- **What the exercise asks**
Copy out the data below as written; omit any images.

- **Data provided**
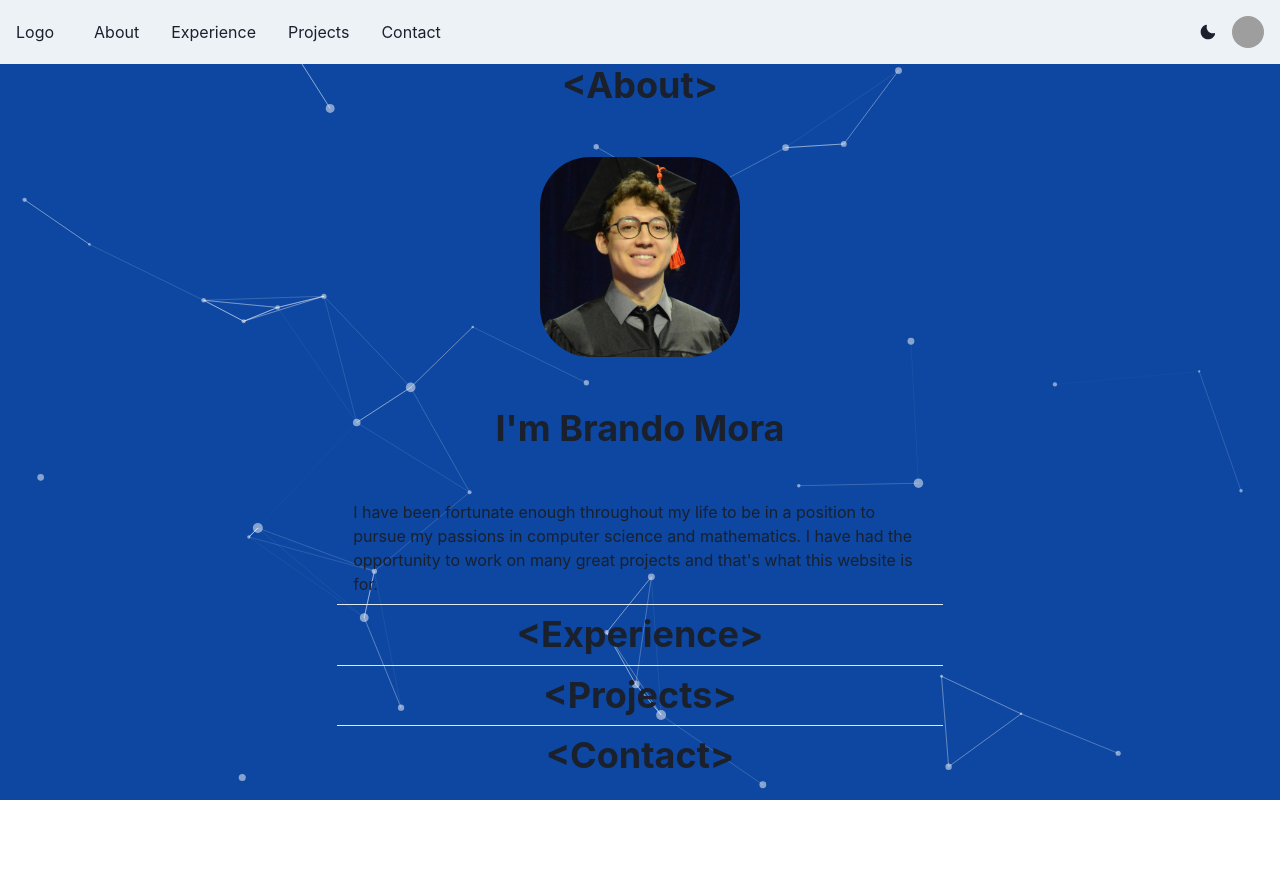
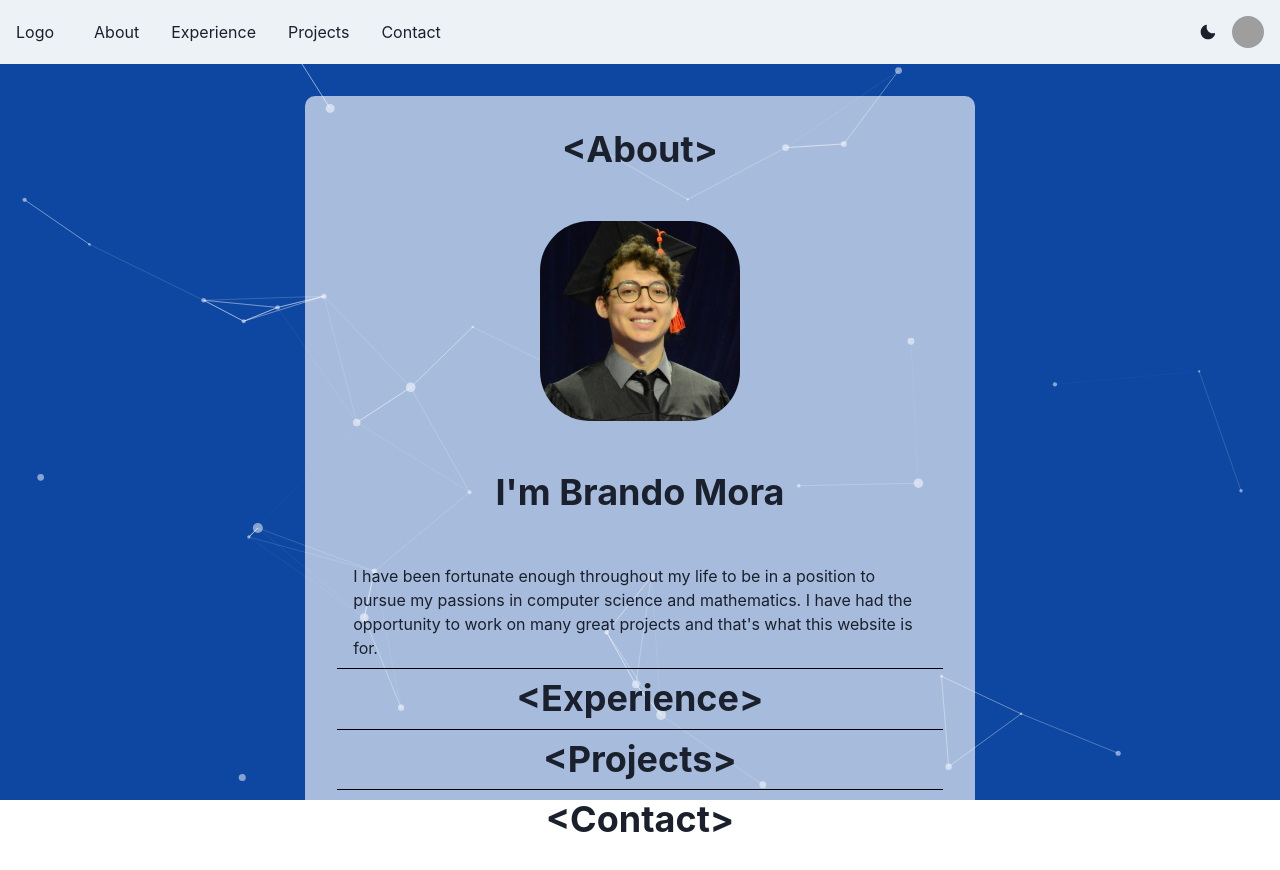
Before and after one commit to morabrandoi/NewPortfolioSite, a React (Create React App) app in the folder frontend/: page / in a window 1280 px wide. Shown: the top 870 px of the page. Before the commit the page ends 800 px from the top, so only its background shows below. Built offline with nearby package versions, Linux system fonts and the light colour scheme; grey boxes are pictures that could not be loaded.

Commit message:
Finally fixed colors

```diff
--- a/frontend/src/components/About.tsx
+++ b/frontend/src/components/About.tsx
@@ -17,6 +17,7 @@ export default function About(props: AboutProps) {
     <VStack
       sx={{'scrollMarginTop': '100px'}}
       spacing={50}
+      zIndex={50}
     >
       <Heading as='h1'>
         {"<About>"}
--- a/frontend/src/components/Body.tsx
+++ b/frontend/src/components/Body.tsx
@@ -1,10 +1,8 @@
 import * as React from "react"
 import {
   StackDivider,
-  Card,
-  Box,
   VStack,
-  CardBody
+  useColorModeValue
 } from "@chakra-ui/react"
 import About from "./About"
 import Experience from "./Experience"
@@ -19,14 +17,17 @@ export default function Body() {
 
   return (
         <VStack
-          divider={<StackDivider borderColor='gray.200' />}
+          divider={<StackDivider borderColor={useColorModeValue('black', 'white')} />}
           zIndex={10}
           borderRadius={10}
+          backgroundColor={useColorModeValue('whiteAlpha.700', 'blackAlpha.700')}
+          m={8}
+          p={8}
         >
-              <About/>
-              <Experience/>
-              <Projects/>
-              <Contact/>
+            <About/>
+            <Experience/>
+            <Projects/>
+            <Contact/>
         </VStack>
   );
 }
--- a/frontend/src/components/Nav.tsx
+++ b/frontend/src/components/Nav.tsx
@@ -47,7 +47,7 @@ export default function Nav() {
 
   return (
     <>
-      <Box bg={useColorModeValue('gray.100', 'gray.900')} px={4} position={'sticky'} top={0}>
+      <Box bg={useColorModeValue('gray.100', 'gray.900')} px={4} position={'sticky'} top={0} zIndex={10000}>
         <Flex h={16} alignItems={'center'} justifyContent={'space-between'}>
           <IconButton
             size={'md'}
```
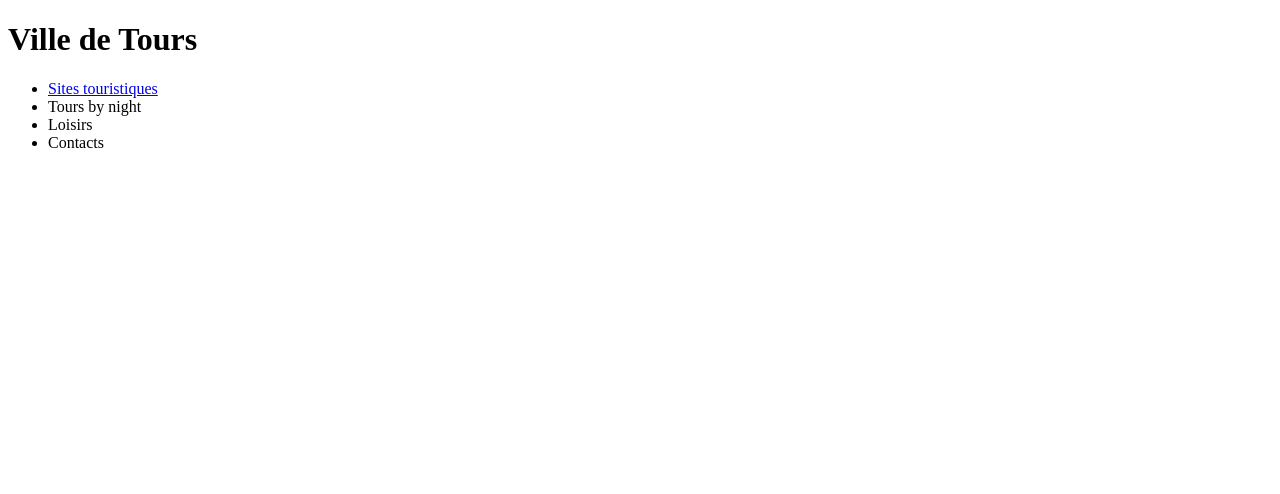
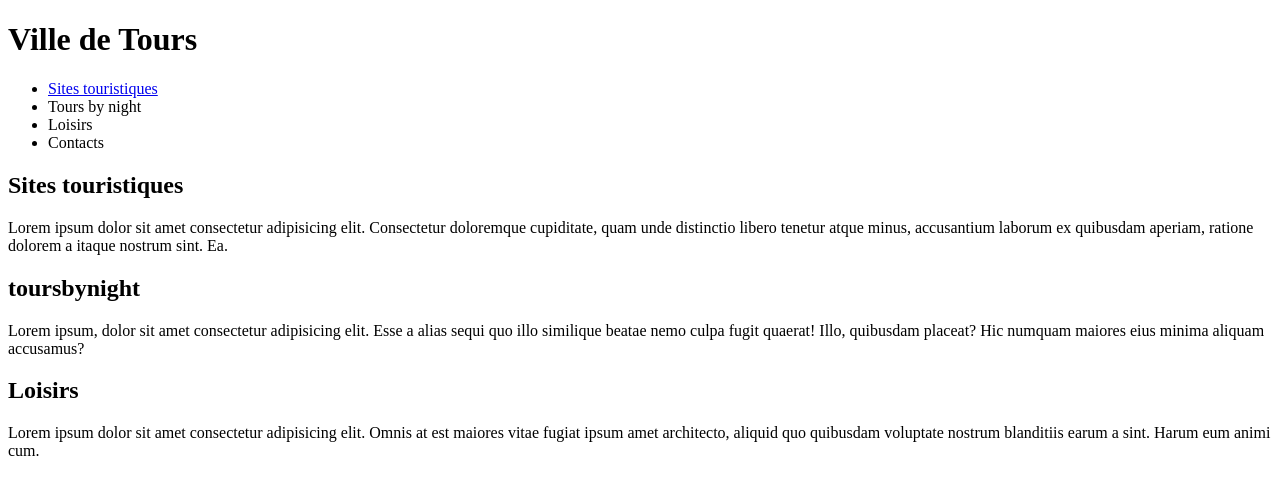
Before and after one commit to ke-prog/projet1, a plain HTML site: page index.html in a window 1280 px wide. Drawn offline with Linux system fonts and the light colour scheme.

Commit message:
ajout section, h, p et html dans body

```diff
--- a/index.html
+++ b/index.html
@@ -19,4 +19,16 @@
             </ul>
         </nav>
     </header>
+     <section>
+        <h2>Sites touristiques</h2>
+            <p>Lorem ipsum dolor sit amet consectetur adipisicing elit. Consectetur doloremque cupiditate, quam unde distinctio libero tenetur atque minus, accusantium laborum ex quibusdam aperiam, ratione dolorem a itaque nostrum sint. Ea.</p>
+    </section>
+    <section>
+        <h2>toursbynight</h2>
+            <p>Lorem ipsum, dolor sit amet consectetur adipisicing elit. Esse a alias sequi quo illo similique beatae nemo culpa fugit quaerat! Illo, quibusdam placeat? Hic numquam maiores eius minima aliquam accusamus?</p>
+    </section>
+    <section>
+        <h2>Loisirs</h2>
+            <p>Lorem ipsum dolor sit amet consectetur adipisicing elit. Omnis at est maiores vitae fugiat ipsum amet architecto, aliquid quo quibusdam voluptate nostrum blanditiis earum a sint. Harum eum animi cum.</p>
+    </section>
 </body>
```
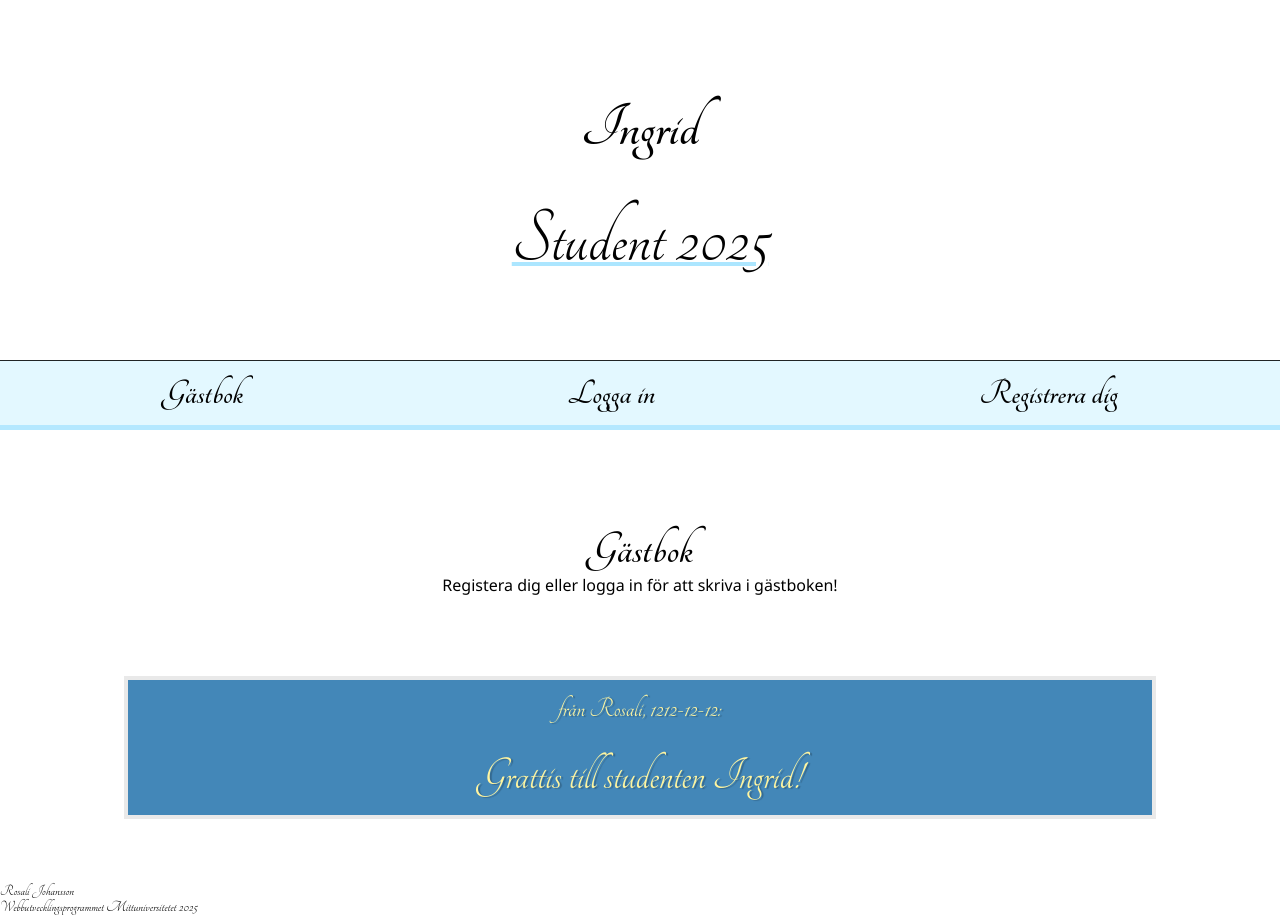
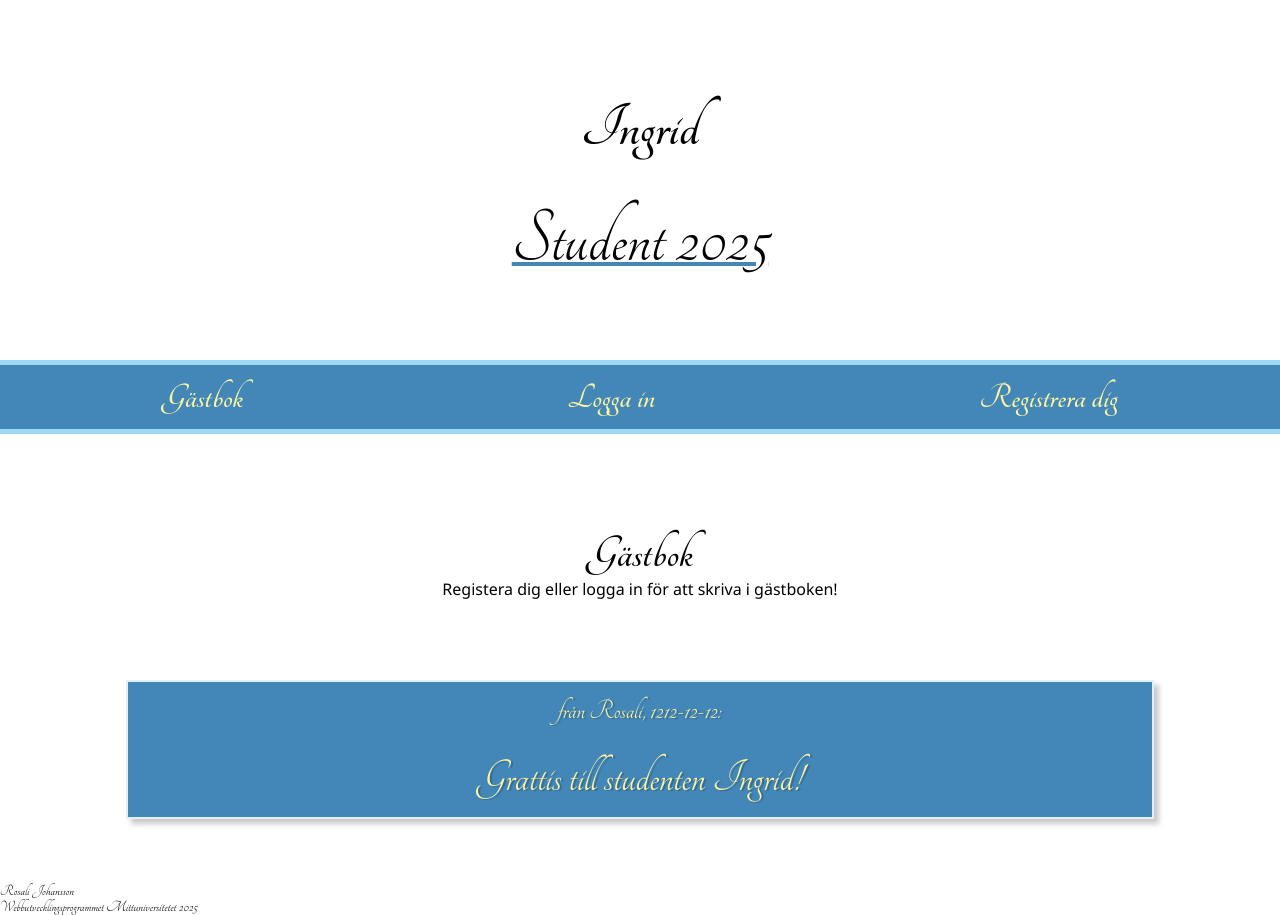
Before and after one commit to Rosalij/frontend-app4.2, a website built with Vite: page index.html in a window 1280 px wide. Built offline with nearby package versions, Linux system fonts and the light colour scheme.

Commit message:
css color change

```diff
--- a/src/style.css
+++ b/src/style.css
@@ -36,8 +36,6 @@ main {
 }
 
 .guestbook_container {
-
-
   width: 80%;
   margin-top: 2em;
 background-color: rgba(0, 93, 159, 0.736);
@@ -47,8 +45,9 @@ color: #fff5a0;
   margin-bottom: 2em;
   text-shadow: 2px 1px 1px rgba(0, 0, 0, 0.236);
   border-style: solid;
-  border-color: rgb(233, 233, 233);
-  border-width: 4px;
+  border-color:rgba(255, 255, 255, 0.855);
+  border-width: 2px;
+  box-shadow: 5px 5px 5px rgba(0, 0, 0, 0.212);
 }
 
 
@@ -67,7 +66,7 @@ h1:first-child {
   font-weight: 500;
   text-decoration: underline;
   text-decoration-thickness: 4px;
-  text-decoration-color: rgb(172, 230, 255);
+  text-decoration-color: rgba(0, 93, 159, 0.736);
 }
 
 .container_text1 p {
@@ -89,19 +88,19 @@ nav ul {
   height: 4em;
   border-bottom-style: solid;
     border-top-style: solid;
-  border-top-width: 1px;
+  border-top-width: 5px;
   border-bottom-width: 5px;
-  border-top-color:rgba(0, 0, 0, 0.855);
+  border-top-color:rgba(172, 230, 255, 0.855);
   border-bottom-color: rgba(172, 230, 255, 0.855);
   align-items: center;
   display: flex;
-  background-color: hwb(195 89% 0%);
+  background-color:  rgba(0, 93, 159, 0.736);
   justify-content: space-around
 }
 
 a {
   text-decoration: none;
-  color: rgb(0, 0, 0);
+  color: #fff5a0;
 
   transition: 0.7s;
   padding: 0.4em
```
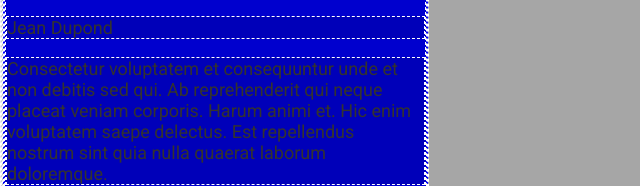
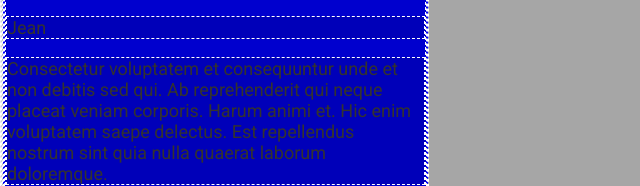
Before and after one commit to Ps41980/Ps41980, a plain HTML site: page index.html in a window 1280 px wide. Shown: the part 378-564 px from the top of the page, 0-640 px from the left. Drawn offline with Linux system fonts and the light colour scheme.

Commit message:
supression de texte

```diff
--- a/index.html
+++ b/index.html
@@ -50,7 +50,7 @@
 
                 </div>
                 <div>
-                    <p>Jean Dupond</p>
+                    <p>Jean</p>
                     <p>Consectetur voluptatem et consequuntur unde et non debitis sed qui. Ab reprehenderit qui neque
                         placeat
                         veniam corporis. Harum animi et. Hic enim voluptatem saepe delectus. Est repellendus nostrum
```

- **Reply**
Before and after one commit to morabrandoi/NewPortfolioSite, a React (Create React App) app in the folder frontend/: page / in a window 1280 px wide. Shown: the top 870 px of the page. Before the commit the page ends 800 px from the top, so only its background shows below. Built offline with nearby package versions, Linux system fonts and the light colour scheme; grey boxes are pictures that could not be loaded.

Commit message:
Finally fixed colors

```diff
--- a/frontend/src/components/About.tsx
+++ b/frontend/src/components/About.tsx
@@ -17,6 +17,7 @@ export default function About(props: AboutProps) {
     <VStack
       sx={{'scrollMarginTop': '100px'}}
       spacing={50}
+      zIndex={50}
     >
       <Heading as='h1'>
         {"<About>"}
--- a/frontend/src/components/Body.tsx
+++ b/frontend/src/components/Body.tsx
@@ -1,10 +1,8 @@
 import * as React from "react"
 import {
   StackDivider,
-  Card,
-  Box,
   VStack,
-  CardBody
+  useColorModeValue
 } from "@chakra-ui/react"
 import About from "./About"
 import Experience from "./Experience"
@@ -19,14 +17,17 @@ export default function Body() {
 
   return (
         <VStack
-          divider={<StackDivider borderColor='gray.200' />}
+          divider={<StackDivider borderColor={useColorModeValue('black', 'white')} />}
           zIndex={10}
           borderRadius={10}
+          backgroundColor={useColorModeValue('whiteAlpha.700', 'blackAlpha.700')}
+          m={8}
+          p={8}
         >
-              <About/>
-              <Experience/>
-              <Projects/>
-              <Contact/>
+            <About/>
+            <Experience/>
+            <Projects/>
+            <Contact/>
         </VStack>
   );
 }
--- a/frontend/src/components/Nav.tsx
+++ b/frontend/src/components/Nav.tsx
@@ -47,7 +47,7 @@ export default function Nav() {
 
   return (
     <>
-      <Box bg={useColorModeValue('gray.100', 'gray.900')} px={4} position={'sticky'} top={0}>
+      <Box bg={useColorModeValue('gray.100', 'gray.900')} px={4} position={'sticky'} top={0} zIndex={10000}>
         <Flex h={16} alignItems={'center'} justifyContent={'space-between'}>
           <IconButton
             size={'md'}
```
Before and after one commit to ke-prog/projet1, a plain HTML site: page index.html in a window 1280 px wide. Drawn offline with Linux system fonts and the light colour scheme.

Commit message:
ajout section, h, p et html dans body

```diff
--- a/index.html
+++ b/index.html
@@ -19,4 +19,16 @@
             </ul>
         </nav>
     </header>
+     <section>
+        <h2>Sites touristiques</h2>
+            <p>Lorem ipsum dolor sit amet consectetur adipisicing elit. Consectetur doloremque cupiditate, quam unde distinctio libero tenetur atque minus, accusantium laborum ex quibusdam aperiam, ratione dolorem a itaque nostrum sint. Ea.</p>
+    </section>
+    <section>
+        <h2>toursbynight</h2>
+            <p>Lorem ipsum, dolor sit amet consectetur adipisicing elit. Esse a alias sequi quo illo similique beatae nemo culpa fugit quaerat! Illo, quibusdam placeat? Hic numquam maiores eius minima aliquam accusamus?</p>
+    </section>
+    <section>
+        <h2>Loisirs</h2>
+            <p>Lorem ipsum dolor sit amet consectetur adipisicing elit. Omnis at est maiores vitae fugiat ipsum amet architecto, aliquid quo quibusdam voluptate nostrum blanditiis earum a sint. Harum eum animi cum.</p>
+    </section>
 </body>
```
Before and after one commit to Rosalij/frontend-app4.2, a website built with Vite: page index.html in a window 1280 px wide. Built offline with nearby package versions, Linux system fonts and the light colour scheme.

Commit message:
css color change

```diff
--- a/src/style.css
+++ b/src/style.css
@@ -36,8 +36,6 @@ main {
 }
 
 .guestbook_container {
-
-
   width: 80%;
   margin-top: 2em;
 background-color: rgba(0, 93, 159, 0.736);
@@ -47,8 +45,9 @@ color: #fff5a0;
   margin-bottom: 2em;
   text-shadow: 2px 1px 1px rgba(0, 0, 0, 0.236);
   border-style: solid;
-  border-color: rgb(233, 233, 233);
-  border-width: 4px;
+  border-color:rgba(255, 255, 255, 0.855);
+  border-width: 2px;
+  box-shadow: 5px 5px 5px rgba(0, 0, 0, 0.212);
 }
 
 
@@ -67,7 +66,7 @@ h1:first-child {
   font-weight: 500;
   text-decoration: underline;
   text-decoration-thickness: 4px;
-  text-decoration-color: rgb(172, 230, 255);
+  text-decoration-color: rgba(0, 93, 159, 0.736);
 }
 
 .container_text1 p {
@@ -89,19 +88,19 @@ nav ul {
   height: 4em;
   border-bottom-style: solid;
     border-top-style: solid;
-  border-top-width: 1px;
+  border-top-width: 5px;
   border-bottom-width: 5px;
-  border-top-color:rgba(0, 0, 0, 0.855);
+  border-top-color:rgba(172, 230, 255, 0.855);
   border-bottom-color: rgba(172, 230, 255, 0.855);
   align-items: center;
   display: flex;
-  background-color: hwb(195 89% 0%);
+  background-color:  rgba(0, 93, 159, 0.736);
   justify-content: space-around
 }
 
 a {
   text-decoration: none;
-  color: rgb(0, 0, 0);
+  color: #fff5a0;
 
   transition: 0.7s;
   padding: 0.4em
```
Before and after one commit to Ps41980/Ps41980, a plain HTML site: page index.html in a window 1280 px wide. Shown: the part 378-564 px from the top of the page, 0-640 px from the left. Drawn offline with Linux system fonts and the light colour scheme.

Commit message:
supression de texte

```diff
--- a/index.html
+++ b/index.html
@@ -50,7 +50,7 @@
 
                 </div>
                 <div>
-                    <p>Jean Dupond</p>
+                    <p>Jean</p>
                     <p>Consectetur voluptatem et consequuntur unde et non debitis sed qui. Ab reprehenderit qui neque
                         placeat
                         veniam corporis. Harum animi et. Hic enim voluptatem saepe delectus. Est repellendus nostrum
```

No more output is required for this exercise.